One regret, one hope with Nasar Meer

Reading time: 3 minutes
In this series, Professor Mona Siddiqui, Assistant Principal Religion and Society, chats to members of our community to find out more about them. Each fortnight she’ll be asking, what is the one regret that has shaped their past, and what is their one hope for the future.

This week Mona’s guest is Professor Nasar Meer, Personal Chair of Race, Identity and Citizenship in the School of Social and Political Science.

Mona Siddiqui: Tell us a little bit about the work that you do at the University and your research.

Nasar Meer: I’m a professor of sociology and I work on questions of unity and diversity, and by that I mean I focus on the ways in which societies try to come up with ideas of common membership; national identity, citizenship, other forms of living together and that’s characterised, I suppose, by questions of race. That’s my intellectual work, and in addition to that I’m the director of RACE.ED which is the University’s network for the study of race, racialisation and decolonial studies.

MS: Do you think that universities generally, not just Edinburgh, have come to issues of race rather late in the day?

NS: I’d like to think each time we come to the issue of race, we have a chance to come to it in a deeper fashion. So while there’s a cyclical character to the focus on race, each generation of students and scholars who tackle it can bring a new set of critiques. Intellectually I think it’s better to be studying and researching and teaching in this area now than it was a generation ago but I think the challenges, including the political ones, are different.

MS: What would you say in your own work and in your own experience is the biggest challenge to cohesion and community?

NS: Partly it’s historical. I think there is a legacy of racialisation which casts a very long shadow. I think a primary question right now within universities, if not, society at large, is whether or not we want to recognise that and undertake the activities that come with that recognition, or if we want to look for other potential explanations which, at best, effectively ignore the issue.

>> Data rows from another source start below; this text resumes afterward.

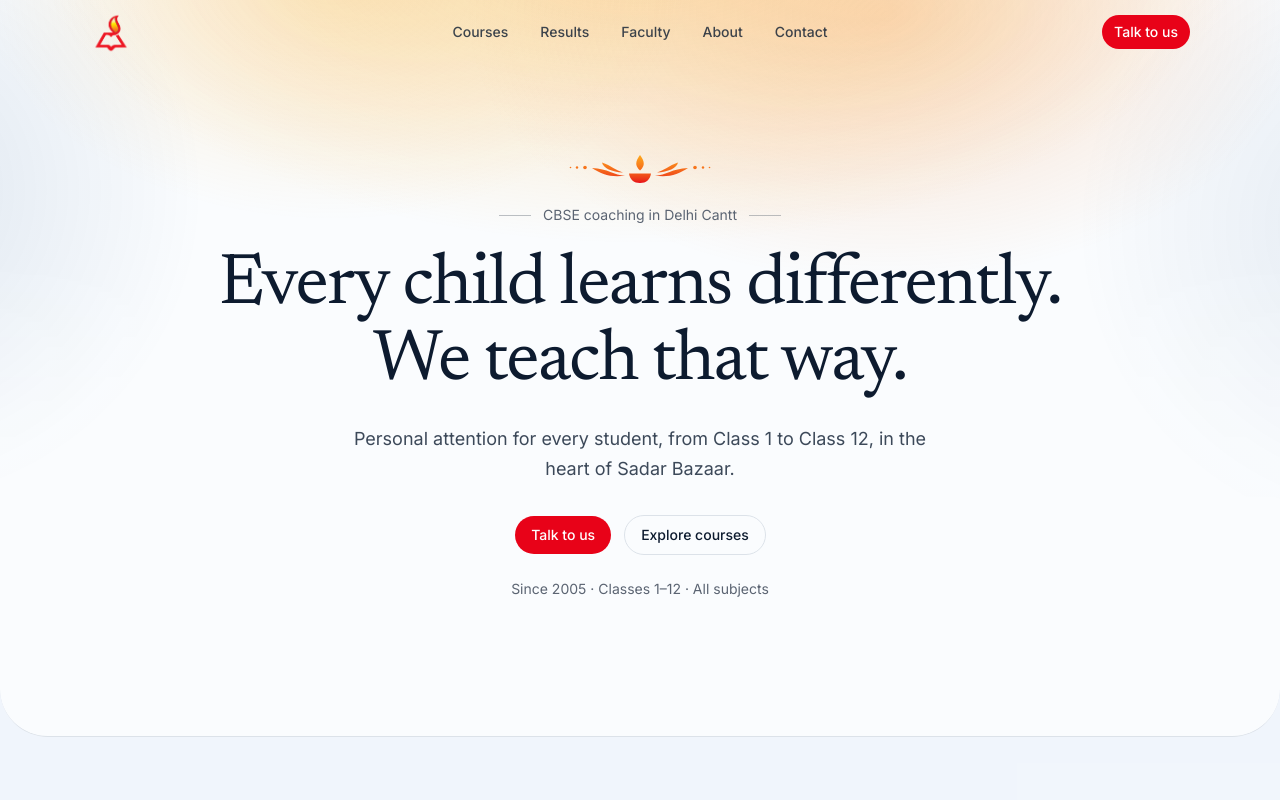
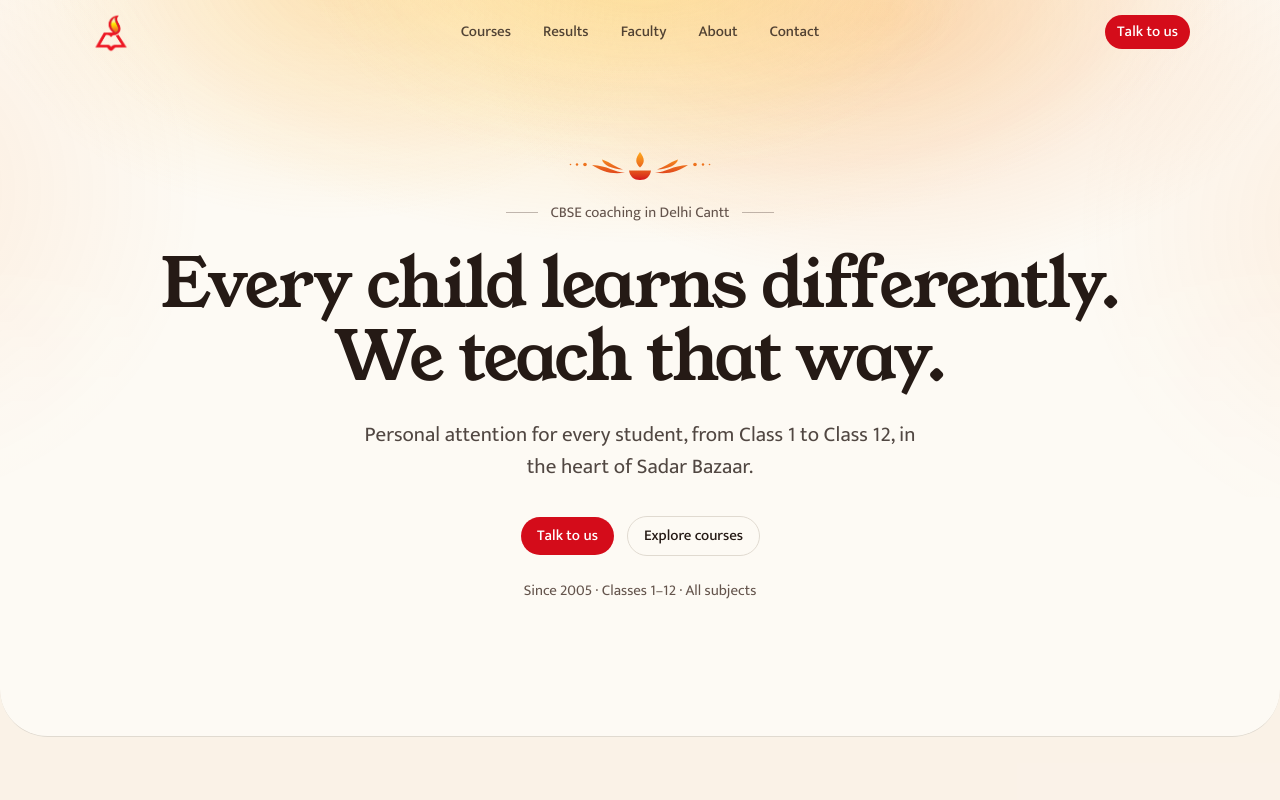
Before and after one commit to imkrrish/dakshstudycircle, a Next.js app: page / in a window 1280 px wide. Shown: the top 800 px of the page. Built offline with nearby package versions, Linux system fonts and the light colour scheme.

Commit message:
feat(design): warm palette, Young Serif + Mukta, type scale tokens, primary hover fix

```diff
--- a/src/app/globals.css
+++ b/src/app/globals.css
@@ -35,14 +35,31 @@
   --color-secondary: var(--secondary);
   --color-primary-foreground: var(--primary-foreground);
   --color-primary: var(--primary);
+  --color-primary-hover: var(--primary-hover);
   --color-popover-foreground: var(--popover-foreground);
   --color-popover: var(--popover);
   --color-card-foreground: var(--card-foreground);
   --color-card: var(--card);
-  --color-navy: var(--navy);
-  --color-navy-foreground: var(--navy-foreground);
   --color-flame: var(--flame);
+  --color-flame-light: var(--flame-light);
   --color-saffron: var(--saffron);
+  /* Type scale, ratio about 1.25. Minimum text is 0.9375rem. */
+  --text-sm: 0.9375rem;
+  --text-sm--line-height: 1.5;
+  --text-base: 1.0625rem;
+  --text-base--line-height: 1.6;
+  --text-lead: 1.3125rem;
+  --text-lead--line-height: 1.55;
+  --text-title: 1.625rem;
+  --text-title--line-height: 1.25;
+  --text-heading: clamp(1.875rem, 1.5rem + 1.6vw, 2.5rem);
+  --text-heading--line-height: 1.12;
+  --text-display: clamp(2.25rem, 8.5vw, 4.25rem);
+  --text-display--line-height: 1.08;
+  /* From sm up the hero headline is two fixed lines, so it scales with the
+     viewport more slowly: the first line is about 14x the font size wide. */
+  --text-display-wide: clamp(2.25rem, 6.4vw, 4.25rem);
+  --text-display-wide--line-height: 1.08;
   --radius-sm: calc(var(--radius) * 0.6);
   --radius-md: calc(var(--radius) * 0.8);
   --radius-lg: var(--radius);
@@ -55,86 +72,83 @@
 :root {
   --navbar-height: 4rem; /* sticky header box; same in both navbar states */
   --radius: 0.625rem;
-  --background: oklch(0.99 0.003 255);
-  --foreground: oklch(0.22 0.045 258);
-  --card: oklch(1 0 0);
-  --card-foreground: oklch(0.22 0.045 258);
-  --popover: oklch(1 0 0);
-  --popover-foreground: oklch(0.22 0.045 258);
-  --primary: oklch(0.585 0.238 27.3);
+  /* Warm paper and brown-black ink. Card/popover are a lighter paper (not pure
+     white) so they lift off the page with the hairline border and stay warm. */
+  --background: oklch(0.985 0.008 85);
+  --foreground: oklch(0.23 0.02 45);
+  --card: oklch(0.995 0.004 85);
+  --card-foreground: oklch(0.23 0.02 45);
+  --popover: oklch(0.995 0.004 85);
+  --popover-foreground: oklch(0.23 0.02 45);
+  --primary: oklch(0.55 0.22 27);
+  --primary-hover: oklch(0.5 0.2 27);
   --primary-foreground: oklch(1 0 0);
-  --secondary: oklch(0.95 0.018 256);
-  --secondary-foreground: oklch(0.376 0.124 256.4);
-  --muted: oklch(0.965 0.007 255);
-  --muted-foreground: oklch(0.5 0.025 258);
-  --accent: oklch(0.95 0.018 256);
-  --accent-foreground: oklch(0.376 0.124 256.4);
-  --destructive: oklch(0.53 0.2 12);
-  --border: oklch(0.91 0.012 255);
-  --input: oklch(0.91 0.012 255);
-  --ring: oklch(0.55 0.15 256);
-  --chart-1: oklch(0.585 0.238 27.3);
-  --chart-2: oklch(0.376 0.124 256.4);
-  --chart-3: oklch(0.798 0.165 72.3);
-  --chart-4: oklch(0.71 0.177 50.9);
-  --chart-5: oklch(0.55 0.15 256);
-  --sidebar: oklch(0.975 0.006 254.6);
-  --sidebar-foreground: oklch(0.22 0.045 258);
-  --sidebar-primary: oklch(0.376 0.124 256.4);
+  --secondary: oklch(0.945 0.025 75);
+  --secondary-foreground: oklch(0.23 0.02 45);
+  --muted: oklch(0.96 0.012 80);
+  --muted-foreground: oklch(0.46 0.025 50);
+  --accent: oklch(0.945 0.025 75);
+  --accent-foreground: oklch(0.23 0.02 45);
+  --destructive: oklch(0.49 0.18 8);
+  --border: oklch(0.89 0.015 80);
+  --input: oklch(0.62 0.02 70);
+  --ring: oklch(0.5 0.13 60);
+  --chart-1: oklch(0.55 0.22 27);
+  --chart-2: oklch(0.8 0.165 72.3);
+  --chart-3: oklch(0.71 0.177 50.9);
+  --chart-4: oklch(0.5 0.13 60);
+  --chart-5: oklch(0.46 0.025 50);
+  --sidebar: oklch(0.96 0.012 80);
+  --sidebar-foreground: oklch(0.23 0.02 45);
+  --sidebar-primary: oklch(0.55 0.22 27);
   --sidebar-primary-foreground: oklch(1 0 0);
-  --sidebar-accent: oklch(0.95 0.018 256);
-  --sidebar-accent-foreground: oklch(0.376 0.124 256.4);
-  --sidebar-border: oklch(0.91 0.012 255);
-  --sidebar-ring: oklch(0.55 0.15 256);
+  --sidebar-accent: oklch(0.945 0.025 75);
+  --sidebar-accent-foreground: oklch(0.23 0.02 45);
+  --sidebar-border: oklch(0.89 0.015 80);
+  --sidebar-ring: oklch(0.5 0.13 60);
 
-  /* Brand */
-  --navy: oklch(0.376 0.124 256.4);
-  --navy-foreground: oklch(1 0 0);
-  --flame: oklch(
-    0.798 0.165 72.3
-  ); /* amber from the logo flame: decoration only */
-  --saffron: oklch(
-    0.71 0.177 50.9
-  ); /* orange from the logo flame: decoration only */
+  /* Flame colours from the logo: decoration only, never text. */
+  --flame-light: oklch(0.92 0.13 95); /* yellow */
+  --flame: oklch(0.8 0.165 72.3); /* amber */
+  --saffron: oklch(0.71 0.177 50.9); /* orange */
 }
 
 .dark {
-  --background: oklch(0.18 0.035 258);
-  --foreground: oklch(0.97 0.005 255);
-  --card: oklch(0.22 0.04 258);
-  --card-foreground: oklch(0.97 0.005 255);
-  --popover: oklch(0.22 0.04 258);
-  --popover-foreground: oklch(0.97 0.005 255);
-  --primary: oklch(0.585 0.238 27.3);
+  --background: oklch(0.2 0.015 50);
+  --foreground: oklch(0.95 0.01 80);
+  --card: oklch(0.24 0.016 50);
+  --card-foreground: oklch(0.95 0.01 80);
+  --popover: oklch(0.24 0.016 50);
+  --popover-foreground: oklch(0.95 0.01 80);
+  --primary: oklch(0.55 0.22 27);
+  --primary-hover: oklch(0.5 0.2 27);
   --primary-foreground: oklch(1 0 0);
-  --secondary: oklch(0.3 0.06 258);
-  --secondary-foreground: oklch(0.97 0.005 255);
-  --muted: oklch(0.26 0.04 258);
-  --muted-foreground: oklch(0.72 0.02 258);
-  --accent: oklch(0.3 0.06 258);
-  --accent-foreground: oklch(0.97 0.005 255);
-  --destructive: oklch(0.68 0.18 15);
-  --border: oklch(1 0 0 / 10%);
-  --input: oklch(1 0 0 / 15%);
-  --ring: oklch(0.7 0.12 256);
-  --chart-1: oklch(0.585 0.238 27.3);
-  --chart-2: oklch(0.55 0.15 256);
-  --chart-3: oklch(0.798 0.165 72.3);
-  --chart-4: oklch(0.71 0.177 50.9);
-  --chart-5: oklch(0.7 0.12 256);
-  --sidebar: oklch(0.221 0.047 255.9);
-  --sidebar-foreground: oklch(0.97 0.005 255);
-  --sidebar-primary: oklch(0.552 0.219 27.3);
+  --secondary: oklch(0.3 0.025 55);
+  --secondary-foreground: oklch(0.95 0.01 80);
+  --muted: oklch(0.27 0.018 50);
+  --muted-foreground: oklch(0.74 0.02 70);
+  --accent: oklch(0.3 0.025 55);
+  --accent-foreground: oklch(0.95 0.01 80);
+  --destructive: oklch(0.7 0.16 10);
+  --border: oklch(0.95 0.01 80 / 12%);
+  --input: oklch(0.95 0.01 80 / 28%);
+  --ring: oklch(0.78 0.12 75);
+  --chart-1: oklch(0.62 0.21 27);
+  --chart-2: oklch(0.8 0.165 72.3);
+  --chart-3: oklch(0.71 0.177 50.9);
+  --chart-4: oklch(0.78 0.12 75);
+  --chart-5: oklch(0.74 0.02 70);
+  --sidebar: oklch(0.24 0.016 50);
+  --sidebar-foreground: oklch(0.95 0.01 80);
+  --sidebar-primary: oklch(0.55 0.22 27);
   --sidebar-primary-foreground: oklch(1 0 0);
-  --sidebar-accent: oklch(0.3 0.06 258);
-  --sidebar-accent-foreground: oklch(0.97 0.005 255);
-  --sidebar-border: oklch(1 0 0 / 10%);
-  --sidebar-ring: oklch(0.7 0.12 256);
+  --sidebar-accent: oklch(0.3 0.025 55);
+  --sidebar-accent-foreground: oklch(0.95 0.01 80);
+  --sidebar-border: oklch(0.95 0.01 80 / 12%);
+  --sidebar-ring: oklch(0.78 0.12 75);
 
-  /* Brand */
-  --navy: oklch(0.3 0.09 257);
-  --navy-foreground: oklch(1 0 0);
-  --flame: oklch(0.798 0.165 72.3);
+  --flame-light: oklch(0.92 0.13 95);
+  --flame: oklch(0.8 0.165 72.3);
   --saffron: oklch(0.71 0.177 50.9);
 }
 
@@ -152,7 +166,7 @@
     @apply border-border outline-ring/50;
   }
   body {
-    @apply bg-background text-foreground;
+    @apply bg-background text-base text-foreground;
   }
   h1,
   h2 {
@@ -167,9 +181,10 @@
   }
 }
 
-/* Hero wash: layered radial gradients (flame, saffron, a hint of navy at the
-   sides) that fade into the page background. No filter: blur. A one-time settle
-   moves only a transform and runs only when motion is allowed. */
+/* Hero wash: the logo flame as the light source on warm paper. Layered radial
+   gradients run yellow (core) to amber to orange (outer) and fade into the page
+   background. No filter: blur. A one-time settle moves only a transform and
+   runs only when motion is allowed. */
 .hero-wash {
   position: absolute;
   inset: 0;
@@ -185,28 +200,33 @@
   inset: -10%;
   background:
     radial-gradient(
+      30% 34% at 50% 4%,
+      color-mix(in oklch, var(--flame-light) 34%, transparent),
+      transparent 72%
+    ),
+    radial-gradient(
       55% 50% at 50% 0%,
-      color-mix(in oklch, var(--flame) 34%, transparent),
+      color-mix(in oklch, var(--flame) 30%, transparent),
       transparent 72%
     ),
     radial-gradient(
       38% 42% at 66% 10%,
-      color-mix(in oklch, var(--saffron) 24%, transparent),
+      color-mix(in oklch, var(--saffron) 22%, transparent),
       transparent 72%
     ),
     radial-gradient(
       32% 38% at 30% 6%,
-      color-mix(in oklch, var(--flame) 20%, transparent),
+      color-mix(in oklch, var(--flame) 18%, transparent),
       transparent 72%
     ),
     radial-gradient(
       30% 50% at 0% 30%,
-      color-mix(in oklch, var(--navy) 12%, transparent),
+      color-mix(in oklch, var(--saffron) 10%, transparent),
       transparent 72%
     ),
     radial-gradient(
       30% 50% at 100% 34%,
-      color-mix(in oklch, var(--navy) 10%, transparent),
+      color-mix(in oklch, var(--saffron) 10%, transparent),
       transparent 72%
     );
 }
--- a/src/app/layout.tsx
+++ b/src/app/layout.tsx
@@ -1,5 +1,5 @@
 import type { Metadata } from "next"
-import { Geist_Mono, Inter, Newsreader } from "next/font/google"
+import { Geist_Mono, Mukta, Young_Serif } from "next/font/google"
 
 import "./globals.css"
 import { Footer } from "@/components/layout/footer"
@@ -8,9 +8,19 @@ import { ContactDialog } from "@/components/shared/contact-dialog"
 import { getSite } from "@/lib/content"
 import { cn } from "@/lib/utils"
 
-const inter = Inter({ subsets: ["latin"], variable: "--font-sans" })
+const mukta = Mukta({
+  weight: ["400", "500", "600"],
+  subsets: ["latin"],
+  display: "swap",
+  variable: "--font-sans",
+})
 
-const newsreader = Newsreader({ subsets: ["latin"], variable: "--font-serif" })
+const youngSerif = Young_Serif({
+  weight: "400",
+  subsets: ["latin"],
+  display: "swap",
+  variable: "--font-serif",
+})
 
 const geistMono = Geist_Mono({
   variable: "--font-geist-mono",
@@ -35,8 +45,8 @@ export default function RootLayout({ children }: LayoutProps<"/">) {
         "antialiased",
         geistMono.variable,
         "font-sans",
-        inter.variable,
-        newsreader.variable,
+        mukta.variable,
+        youngSerif.variable,
       )}
     >
       <body className="flex min-h-full flex-col">
--- a/src/components/layout/section-heading.tsx
+++ b/src/components/layout/section-heading.tsx
@@ -36,7 +36,7 @@ function SectionHeading({
       {...props}
     >
       {eyebrow && <p className="text-sm text-muted-foreground">{eyebrow}</p>}
-      <h2 id={id} className="font-heading text-3xl font-normal md:text-4xl">
+      <h2 id={id} className="font-heading text-heading font-normal">
         {title}
       </h2>
       {intro && (
--- a/src/components/sections/hero-section.tsx
+++ b/src/components/sections/hero-section.tsx
@@ -22,11 +22,11 @@ const heroSectionVariants = cva("relative isolate overflow-clip", {
 })
 
 const heroHeadingVariants = cva(
-  "font-heading leading-[1.05] font-normal tracking-tight text-balance",
+  "font-heading font-normal tracking-tight text-balance",
   {
     variants: {
       size: {
-        large: "text-4xl sm:text-5xl md:text-6xl lg:text-7xl",
+        large: "text-display sm:text-display-wide",
         compact: "text-4xl sm:text-5xl md:text-6xl",
       },
     },
@@ -50,7 +50,7 @@ function HeroSection({ section }: { section: SectionOf<"hero"> }) {
   )
 
   const intro = subheading && (
-    <p className="max-w-xl text-base leading-relaxed text-foreground/80 md:text-lg">
+    <p className="max-w-xl text-base text-foreground/80 md:text-lead">
       {subheading}
     </p>
   )
--- a/src/components/shared/contact-dialog/contact-dialog-client.tsx
+++ b/src/components/shared/contact-dialog/contact-dialog-client.tsx
@@ -53,7 +53,7 @@ function ContactDialogClient({
       <Dialog open={open} onOpenChange={onOpenChange}>
         <DialogContent data-slot="contact-dialog" finalFocus={finalFocus}>
           <DialogHeader>
-            <DialogTitle className="font-heading text-xl font-normal">
+            <DialogTitle className="font-heading text-title font-normal">
               {TITLE}
             </DialogTitle>
             <DialogDescription>{hours}</DialogDescription>
@@ -68,7 +68,7 @@ function ContactDialogClient({
     <Drawer open={open} onOpenChange={onOpenChange}>
       <DrawerContent data-slot="contact-dialog" finalFocus={finalFocus}>
         <DrawerHeader className="relative pr-14 text-left">
-          <DrawerTitle className="font-heading text-xl font-normal">
+          <DrawerTitle className="font-heading text-title font-normal">
             {TITLE}
           </DrawerTitle>
           <DrawerDescription className="text-left">{hours}</DrawerDescription>
--- a/src/components/ui/button.tsx
+++ b/src/components/ui/button.tsx
@@ -7,7 +7,7 @@ const buttonVariants = cva(
   {
     variants: {
       variant: {
-        default: "bg-primary text-primary-foreground hover:bg-primary/80",
+        default: "bg-primary text-primary-foreground hover:bg-primary-hover",
         outline:
           "border-border bg-background hover:bg-muted hover:text-foreground aria-expanded:bg-muted aria-expanded:text-foreground dark:bg-transparent dark:hover:bg-input/30",
         secondary:
```
Also changed, not shown: .claude/settings.json, 2 other files (tests, documents, lock files or other folders).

MS: Can you give an example of good practice in this area, whether it’s at Edinburgh or something that you’ve uncovered in your own work?

NS: I think there are good examples at Edinburgh, which begin with what we might call epistemology, or theories of knowledge in trying to understand where our organising ideas come from, and reverse the telescope, if only a little. So rather than tell the story from a white majority and Christian perspective, to look at the issue from perspectives that challenge us to recognise our categories are often limited or partial.

MS: Looking back at either your recent or your distant past, is there anything you regret?

NS: I have regrets – I have intellectual regrets about things I wish I’d have written, professional regrets about relationships that may have broken down in institutions but my biggest regret is really the way in which work takes you away from family. Our daughter is seven this year and sometimes my partner and I, who’s also an academic, look at each other and think about all the evenings and weekends that we’ve spent working instead of being with her. That is a real regret for me and something that I’d like to change.

MS: And looking forward, what is your one hope for the future?

NS: I think the hope is definitely an intellectual hope – that the work that we’re doing here at Edinburgh isn’t transitory, that it actually embeds itself in something which is bigger than the present moment and we can tell a better and fuller story about who and what we are as an institution, if not a society and that’s something I’m very hopeful for.